Your mission of distributing love is something that really strikes me about you as an artist. Aside from the music being wonderful, is the gratitude that you’re always exuding out. In your live show, you go around and say to everyone in the crowd, “you’re important, I love you.” And you have that series, Nine Days of Flowers, where you went around to your friends and fans to distribute love by sending flowers to people. What was your favourite part of that whole experience?

Just like the instant they open the door and see a bouquet of flowers and they see you there. They truly didn’t know I was coming. I literally just showed up, so they were real interactions. I always tell people, “you know, if everyone got paid the same to do any job, I’d be a flower delivery man.” It’s such a cool thing to always make people’s day, like, your job is delivering love. That’s basically what you’re doing. You are delivering a smile, happiness, like, that feeling of oh, someone got something for me. You automatically feel good when you get flowers.

Do you feel like you learned anything about yourself or your fans along the way through that experience?

Yeah, honestly, I got a lot of private messages. Not everyone saw the full series, but the people who were tuning in, they just really got that I don’t care about anything other than distributing love. I feel like they’re just starting to really see the sincerity. 

Like, the reason I want to be the biggest artist on the planet is so I can distribute love to the most amount of people. But the thing is, I actually want to do that. It’s not a facade, or like secretly I want to be a billionaire. Like, I want to win eight Grammy’s so I can say eight different speeches and eight times be able to say,you’re important.” For anybody that missed the first four times, I gotta say it again. I want stadium tours, so I can do my small bit to actually distribute love. 

Maybe I’m, like, weird or delusional or whatever. But, it’s not just my message, it is the most important message. A lot of people share a message of love and hope. It is something that everybody can do. Every single person can do it, and it’s not to the detriment of someone else. So, it’s not something that only I’m doing and it’s not that I’m important because I’m doing it. It’s important for people to hear that they’re important. I’m absolutely, completely committed to doing that. 

 

 

It’s very energizing and emotional when you’re in the crowd and someone is giving that energy, and saying it in a way that feels authentic. I was listening to this podcast that talked about how we can make ourselves happier by showing others gratitude and showing others that we appreciate them. And what you do reminds me of that. How do you practice that gratitude every day, in your life, outside of yourself as an artist? 

Honestly, just distributing love, in whatever way is necessary. Like, every day, saying “thank you.” But the only thing I don’t do, and this sounds bad, but I don’t love myself enough, actually. And the reason I’m saying that is because you ask, “what do you do to practice gratitude in your daily life?” and I’m only ever distributing it outward.

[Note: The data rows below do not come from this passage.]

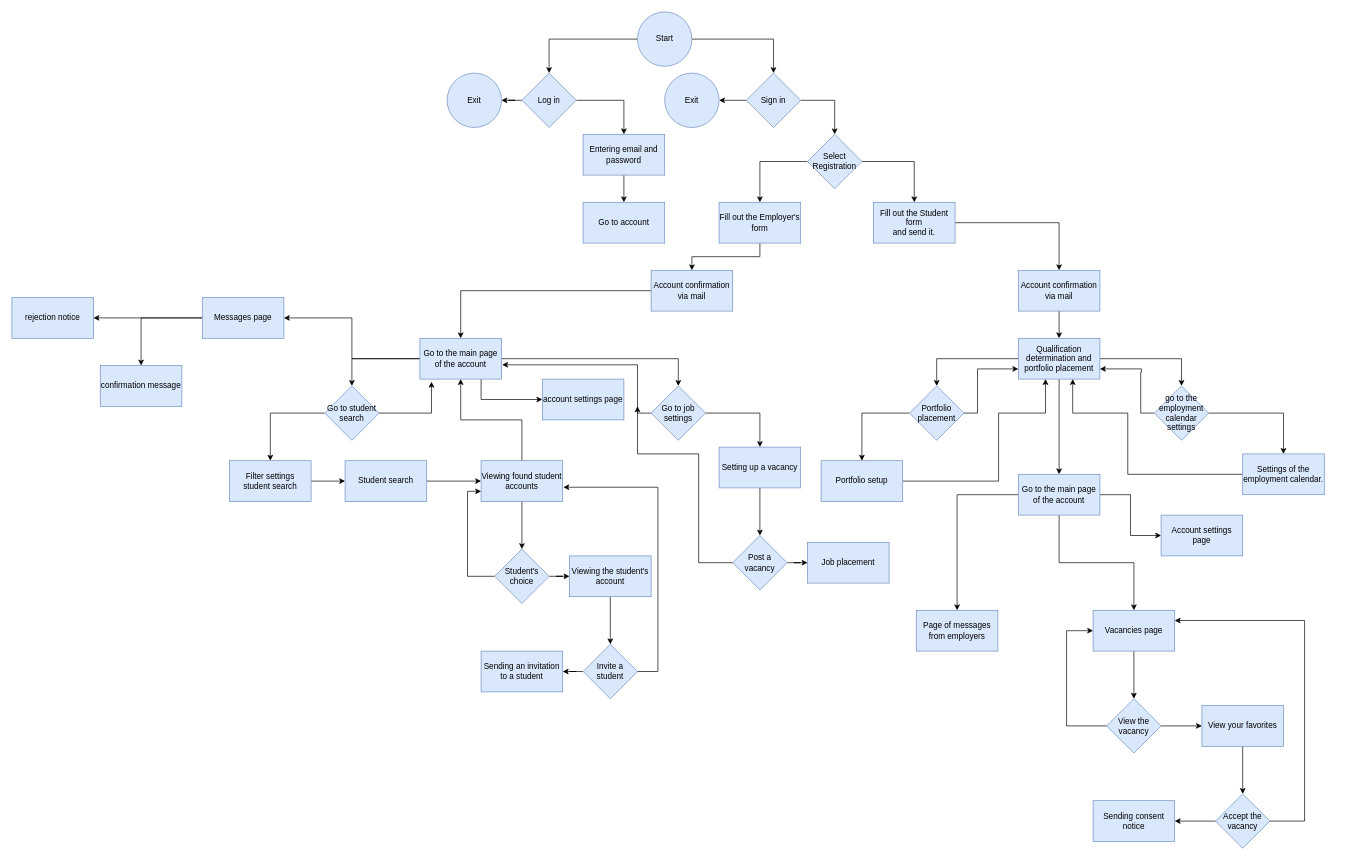
Before: Діаграма без назви.drawio in MaximKolody/MaximKolody1, a draw.io diagram. Source tidied: cells renumbered, new cells numbered last; positions are measured from the earlier drawing's top-left corner, leaving out a move shared by most shapes. Both pictures are drawn from the tidied source at 68%, with x=0, y=0 at pixel (12, 12).
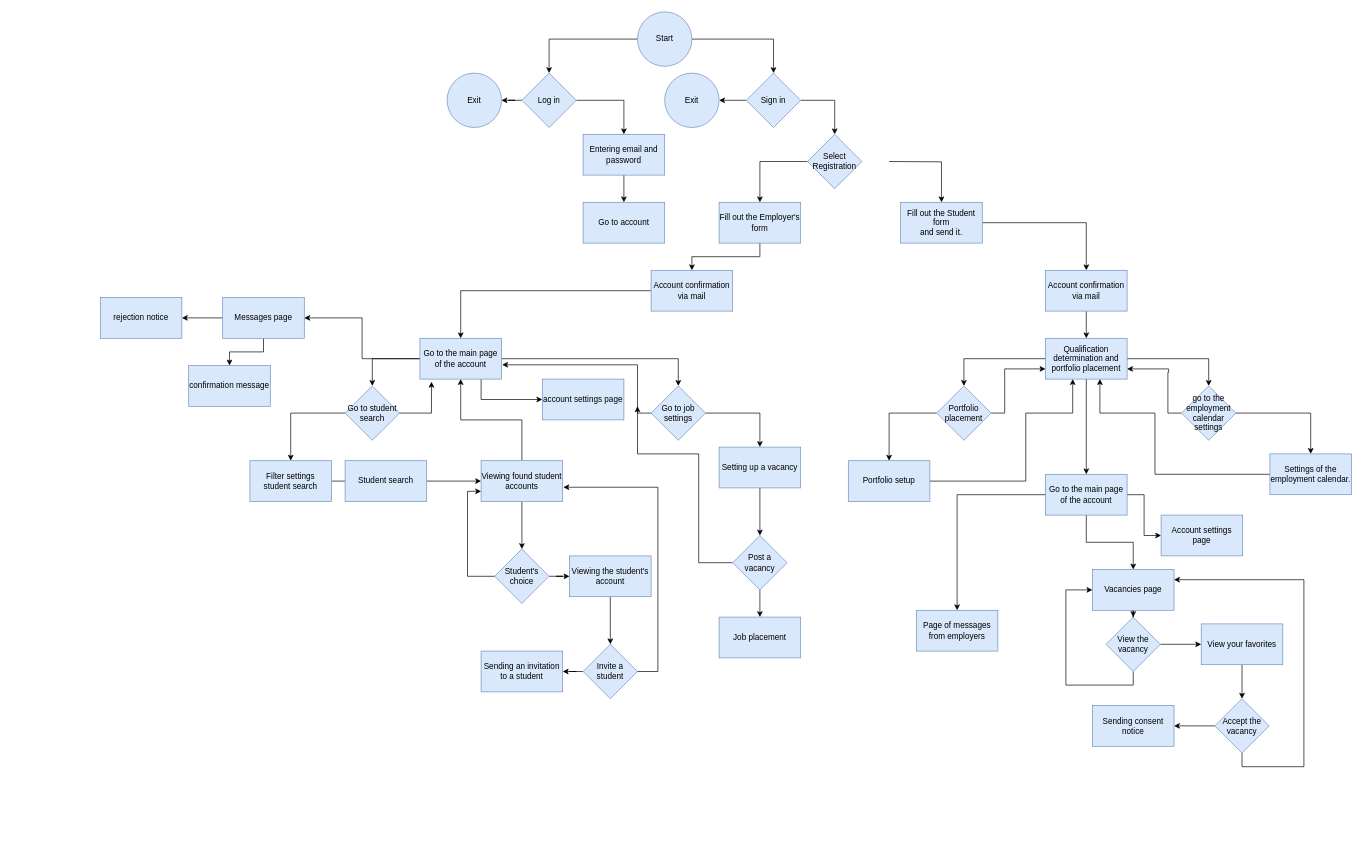
The same diagram, later.

Unchanged cells that the change refers to:
```xml
<mxCell id="14" value="Select Registration" style="rhombus;whiteSpace=wrap;html=1;fillColor=#dae8fc;strokeColor=#6c8ebf;" parent="1" vertex="1">
  <mxGeometry x="1170" y="180" width="80" height="80" as="geometry" />
</mxCell>
<mxCell id="74" value="Student search" style="whiteSpace=wrap;html=1;fillColor=#dae8fc;strokeColor=#6c8ebf;" parent="1" vertex="1">
  <mxGeometry x="490" y="660" width="120" height="60" as="geometry" />
</mxCell>
```

The edit, as a diff of the source:
```diff
@@
-    <mxCell id="13" style="edgeStyle=orthogonalEdgeStyle;rounded=0;jettySize=auto;html=1;" parent="1" edge="1" source="14" target="18">
-      <mxGeometry relative="1" as="geometry" />
+    <mxCell id="13" style="edgeStyle=orthogonalEdgeStyle;rounded=0;jettySize=auto;html=1;" parent="1" edge="1" target="18">
+      <mxGeometry relative="1" as="geometry">
+        <mxPoint x="1290" y="220" as="sourcePoint" />
+      </mxGeometry>
     </mxCell>
@@
     <mxCell id="18" value="&lt;div&gt;Fill out the Student form&lt;/div&gt;&lt;div&gt;and send it.&lt;/div&gt;" style="whiteSpace=wrap;html=1;fillColor=#dae8fc;strokeColor=#6c8ebf;" parent="1" vertex="1">
-      <mxGeometry x="1267" y="280" width="120" height="60" as="geometry" />
+      <mxGeometry x="1307" y="280" width="120" height="60" as="geometry" />
     </mxCell>
@@
     <mxCell id="20" value="Account confirmation via mail" style="whiteSpace=wrap;html=1;fillColor=#dae8fc;strokeColor=#6c8ebf;" parent="1" vertex="1">
-      <mxGeometry x="1480" y="380" width="120" height="60" as="geometry" />
+      <mxGeometry x="1520" y="380" width="120" height="60" as="geometry" />
     </mxCell>
@@
     <mxCell id="24" value="Qualification determination and portfolio placement" style="whiteSpace=wrap;html=1;fillColor=#dae8fc;strokeColor=#6c8ebf;" parent="1" vertex="1">
-      <mxGeometry x="1480" y="480" width="120" height="60" as="geometry" />
+      <mxGeometry x="1520" y="480" width="120" height="60" as="geometry" />
     </mxCell>
@@
     <mxCell id="26" style="edgeStyle=orthogonalEdgeStyle;rounded=0;jettySize=auto;html=1;entryX=0;entryY=0.75;entryDx=0;entryDy=0;" parent="1" edge="1" source="27" target="24">
       <mxGeometry relative="1" as="geometry">
         <Array as="points">
-          <mxPoint x="1420" y="590" />
-          <mxPoint x="1420" y="525" />
+          <mxPoint x="1460" y="590" />
+          <mxPoint x="1460" y="525" />
         </Array>
       </mxGeometry>
     </mxCell>
     <mxCell id="27" value="Portfolio placement" style="rhombus;whiteSpace=wrap;html=1;fillColor=#dae8fc;strokeColor=#6c8ebf;" parent="1" vertex="1">
-      <mxGeometry x="1320" y="550" width="80" height="80" as="geometry" />
+      <mxGeometry x="1360" y="550" width="80" height="80" as="geometry" />
     </mxCell>
@@
     <mxCell id="29" style="edgeStyle=orthogonalEdgeStyle;rounded=0;jettySize=auto;html=1;exitX=0;exitY=0.5;exitDx=0;exitDy=0;entryX=1;entryY=0.75;entryDx=0;entryDy=0;" parent="1" edge="1" source="30" target="24">
       <mxGeometry relative="1" as="geometry">
         <Array as="points">
-          <mxPoint x="1660" y="590" />
-          <mxPoint x="1660" y="530" />
-          <mxPoint x="1661" y="530" />
-          <mxPoint x="1661" y="525" />
+          <mxPoint x="1700" y="590" />
+          <mxPoint x="1700" y="530" />
+          <mxPoint x="1701" y="530" />
+          <mxPoint x="1701" y="525" />
         </Array>
       </mxGeometry>
     </mxCell>
     <mxCell id="30" value="go to the employment calendar settings" style="rhombus;whiteSpace=wrap;html=1;fillColor=#dae8fc;strokeColor=#6c8ebf;" parent="1" vertex="1">
-      <mxGeometry x="1680" y="550" width="80" height="80" as="geometry" />
+      <mxGeometry x="1720" y="550" width="80" height="80" as="geometry" />
     </mxCell>
     <mxCell id="31" style="edgeStyle=orthogonalEdgeStyle;rounded=0;jettySize=auto;html=1;" parent="1" edge="1" source="32" target="24">
       <mxGeometry relative="1" as="geometry">
         <Array as="points">
-          <mxPoint x="1641" y="680" />
-          <mxPoint x="1641" y="590" />
-          <mxPoint x="1560" y="590" />
+          <mxPoint x="1681" y="680" />
+          <mxPoint x="1681" y="590" />
+          <mxPoint x="1600" y="590" />
         </Array>
       </mxGeometry>
     </mxCell>
     <mxCell id="32" value="Settings of the employment calendar." style="whiteSpace=wrap;html=1;fillColor=#dae8fc;strokeColor=#6c8ebf;" parent="1" vertex="1">
-      <mxGeometry x="1810" y="650" width="120" height="60" as="geometry" />
+      <mxGeometry x="1850" y="650" width="120" height="60" as="geometry" />
     </mxCell>
@@
     <mxCell id="36" value="Go to the main page of the account" style="whiteSpace=wrap;html=1;fillColor=#dae8fc;strokeColor=#6c8ebf;" parent="1" vertex="1">
-      <mxGeometry x="1480" y="680" width="120" height="60" as="geometry" />
+      <mxGeometry x="1520" y="680" width="120" height="60" as="geometry" />
     </mxCell>
     <mxCell id="37" style="edgeStyle=orthogonalEdgeStyle;rounded=0;jettySize=auto;html=1;exitX=1;exitY=0.5;exitDx=0;exitDy=0;" parent="1" edge="1" source="38">
       <mxGeometry relative="1" as="geometry">
-        <mxPoint x="1520" y="540" as="targetPoint" />
+        <mxPoint x="1560" y="540" as="targetPoint" />
         <Array as="points">
-          <mxPoint x="1451" y="690" />
-          <mxPoint x="1451" y="590" />
-          <mxPoint x="1520" y="590" />
+          <mxPoint x="1491" y="690" />
+          <mxPoint x="1491" y="590" />
+          <mxPoint x="1560" y="590" />
         </Array>
       </mxGeometry>
     </mxCell>
     <mxCell id="38" value="Portfolio setup" style="whiteSpace=wrap;html=1;fillColor=#dae8fc;strokeColor=#6c8ebf;" parent="1" vertex="1">
-      <mxGeometry x="1190" y="660" width="120" height="60" as="geometry" />
+      <mxGeometry x="1230" y="660" width="120" height="60" as="geometry" />
     </mxCell>
@@
     <mxCell id="41" value="Vacancies page" style="whiteSpace=wrap;html=1;fillColor=#dae8fc;strokeColor=#6c8ebf;" parent="1" vertex="1">
-      <mxGeometry x="1590" y="880" width="120" height="60" as="geometry" />
+      <mxGeometry x="1589" y="820" width="120" height="60" as="geometry" />
     </mxCell>
@@
     <mxCell id="44" style="edgeStyle=orthogonalEdgeStyle;rounded=0;jettySize=auto;html=1;entryX=0;entryY=0.5;entryDx=0;entryDy=0;" parent="1" edge="1" source="45" target="41">
       <mxGeometry relative="1" as="geometry">
         <Array as="points">
-          <mxPoint x="1551" y="1050" />
-          <mxPoint x="1551" y="910" />
+          <mxPoint x="1550" y="990" />
+          <mxPoint x="1550" y="850" />
         </Array>
       </mxGeometry>
     </mxCell>
     <mxCell id="45" value="View the vacancy" style="rhombus;whiteSpace=wrap;html=1;fillColor=#dae8fc;strokeColor=#6c8ebf;" parent="1" vertex="1">
-      <mxGeometry x="1610" y="1010" width="80" height="80" as="geometry" />
+      <mxGeometry x="1609" y="890" width="80" height="80" as="geometry" />
     </mxCell>
@@
     <mxCell id="47" value="View your favorites" style="whiteSpace=wrap;html=1;fillColor=#dae8fc;strokeColor=#6c8ebf;" parent="1" vertex="1">
-      <mxGeometry x="1750" y="1020" width="120" height="60" as="geometry" />
+      <mxGeometry x="1749" y="900" width="120" height="60" as="geometry" />
     </mxCell>
@@
     <mxCell id="49" style="edgeStyle=orthogonalEdgeStyle;rounded=0;jettySize=auto;html=1;entryX=1;entryY=0.25;entryDx=0;entryDy=0;" parent="1" edge="1" source="50" target="41">
       <mxGeometry relative="1" as="geometry">
         <Array as="points">
-          <mxPoint x="1901" y="1190" />
-          <mxPoint x="1901" y="895" />
+          <mxPoint x="1809" y="1110" />
+          <mxPoint x="1900" y="1110" />
+          <mxPoint x="1900" y="835" />
         </Array>
       </mxGeometry>
     </mxCell>
     <mxCell id="50" value="Accept the vacancy" style="rhombus;whiteSpace=wrap;html=1;fillColor=#dae8fc;strokeColor=#6c8ebf;" parent="1" vertex="1">
-      <mxGeometry x="1770" y="1150" width="80" height="80" as="geometry" />
+      <mxGeometry x="1769" y="1010" width="80" height="80" as="geometry" />
     </mxCell>
     <mxCell id="51" value="Sending consent notice" style="whiteSpace=wrap;html=1;fillColor=#dae8fc;strokeColor=#6c8ebf;" parent="1" vertex="1">
-      <mxGeometry x="1590" y="1160" width="120" height="60" as="geometry" />
+      <mxGeometry x="1589" y="1020" width="120" height="60" as="geometry" />
     </mxCell>
@@
     <mxCell id="64" value="Go to student search" style="rhombus;whiteSpace=wrap;html=1;fillColor=#dae8fc;strokeColor=#6c8ebf;" parent="1" vertex="1">
-      <mxGeometry x="460" y="550" width="80" height="80" as="geometry" />
+      <mxGeometry x="490" y="550" width="80" height="80" as="geometry" />
     </mxCell>
@@
     <mxCell id="68" value="Messages page" style="whiteSpace=wrap;html=1;fillColor=#dae8fc;strokeColor=#6c8ebf;" parent="1" vertex="1">
-      <mxGeometry x="280" y="420" width="120" height="60" as="geometry" />
+      <mxGeometry x="310" y="420" width="120" height="60" as="geometry" />
     </mxCell>
     <mxCell id="69" value="confirmation message" style="whiteSpace=wrap;html=1;fillColor=#dae8fc;strokeColor=#6c8ebf;" parent="1" vertex="1">
-      <mxGeometry x="130" y="520" width="120" height="60" as="geometry" />
+      <mxGeometry x="260" y="520" width="120" height="60" as="geometry" />
     </mxCell>
     <mxCell id="70" value="rejection notice" style="whiteSpace=wrap;html=1;fillColor=#dae8fc;strokeColor=#6c8ebf;" parent="1" vertex="1">
-      <mxGeometry y="420" width="120" height="60" as="geometry" />
+      <mxGeometry x="130" y="420" width="120" height="60" as="geometry" />
     </mxCell>
-    <mxCell id="71" style="edgeStyle=orthogonalEdgeStyle;rounded=0;jettySize=auto;html=1;" parent="1" edge="1" source="72" target="74">
-      <mxGeometry relative="1" as="geometry" />
+    <mxCell id="71" style="edgeStyle=orthogonalEdgeStyle;rounded=0;jettySize=auto;html=1;" parent="1" edge="1" source="72">
+      <mxGeometry relative="1" as="geometry">
+        <mxPoint x="520" y="690" as="targetPoint" />
+      </mxGeometry>
     </mxCell>
     <mxCell id="72" value="&lt;div&gt;Filter settings&lt;/div&gt;&lt;div&gt;student search&lt;/div&gt;" style="whiteSpace=wrap;html=1;fillColor=#dae8fc;strokeColor=#6c8ebf;" parent="1" vertex="1">
-      <mxGeometry x="320" y="660" width="120" height="60" as="geometry" />
+      <mxGeometry x="350" y="660" width="120" height="60" as="geometry" />
     </mxCell>
@@
     <mxCell id="96" value="Job placement" style="whiteSpace=wrap;html=1;fillColor=#dae8fc;strokeColor=#6c8ebf;" parent="1" vertex="1">
-      <mxGeometry x="1170" y="780" width="120" height="60" as="geometry" />
+      <mxGeometry x="1040" y="890" width="120" height="60" as="geometry" />
     </mxCell>
```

There’s still a long way to go to making the balance. You know, I don’t wanna miss an opportunity to tell people that they’re important. And I want to be able to tell myself and show myself that I’m important as well. So, yeah, tough balance.

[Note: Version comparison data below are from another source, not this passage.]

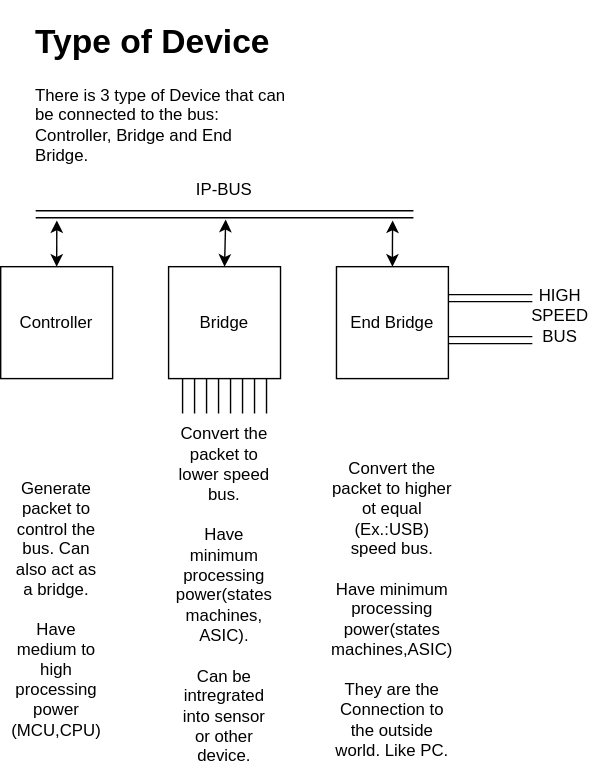
This is Controller_Bridge.svg from cdg66/BUS_figures, a draw.io export, as it was before one commit. Source tidied: cells renumbered, new cells last; positions are measured from the earlier drawing's top-left corner, leaving out a move shared by most shapes.
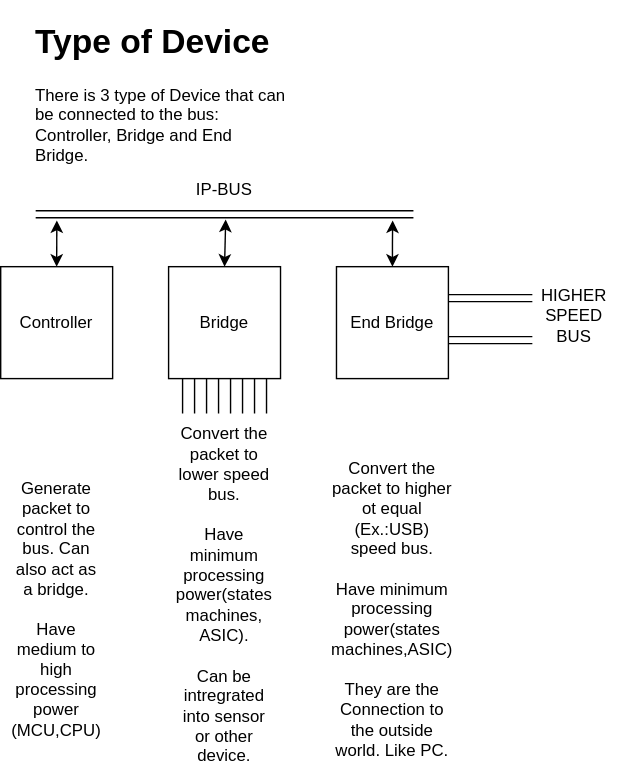
After the change.

What changed in the source:
```diff
@@ -47,8 +47,8 @@
     <mxCell id="16" value="IP-BUS" style="text;html=1;strokeColor=none;fillColor=none;align=center;verticalAlign=middle;whiteSpace=wrap;rounded=0;" parent="1" vertex="1">
       <mxGeometry x="130" y="110" width="60" height="30" as="geometry" />
     </mxCell>
-    <mxCell id="17" value="HIGH SPEED BUS" style="text;html=1;strokeColor=none;fillColor=none;align=center;verticalAlign=middle;whiteSpace=wrap;rounded=0;" parent="1" vertex="1">
-      <mxGeometry x="370" y="200" width="60" height="30" as="geometry" />
+    <mxCell id="17" value="&lt;div&gt;HIGHER&lt;/div&gt;&lt;div&gt;SPEED BUS&lt;/div&gt;" style="text;html=1;strokeColor=none;fillColor=none;align=center;verticalAlign=middle;whiteSpace=wrap;rounded=0;" parent="1" vertex="1">
+      <mxGeometry x="380" y="200" width="60" height="30" as="geometry" />
     </mxCell>
   </root>
 </mxGraphModel>
```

That’s always the hardest part, the self-love part.

Yes, it’s so much easier to tell people the truth, which is that they’re important, but then you kind of neglect yourself along the way, especially the more obsessed you become with it. Like, I’m obsessed with that. It’s what I wake up thinking about. So the more you have of that there’s less of thinking, “so what do I need for today? Like, maybe I need some food, did I drink water today?” Yeah, it’s tough. But I’m so happy. I’m surviving, I think, it’s all good.

 

Listen to The Florist here. Watch all the videos for The Florist here.

Cassandra Popescu

Cassandra Popescu

Contributor at ADDICTED
Cassandra is a writer and photographer based in Toronto, Ontario. In 2015, she picked up a camera and dove into concert photography. Since then, she has covered events like Festival d'été de Québec, Wayhome, Toronto Urban Roots Festival, Field Trip, Canadian Music Week, NXNE, and many more.
Cassandra Popescu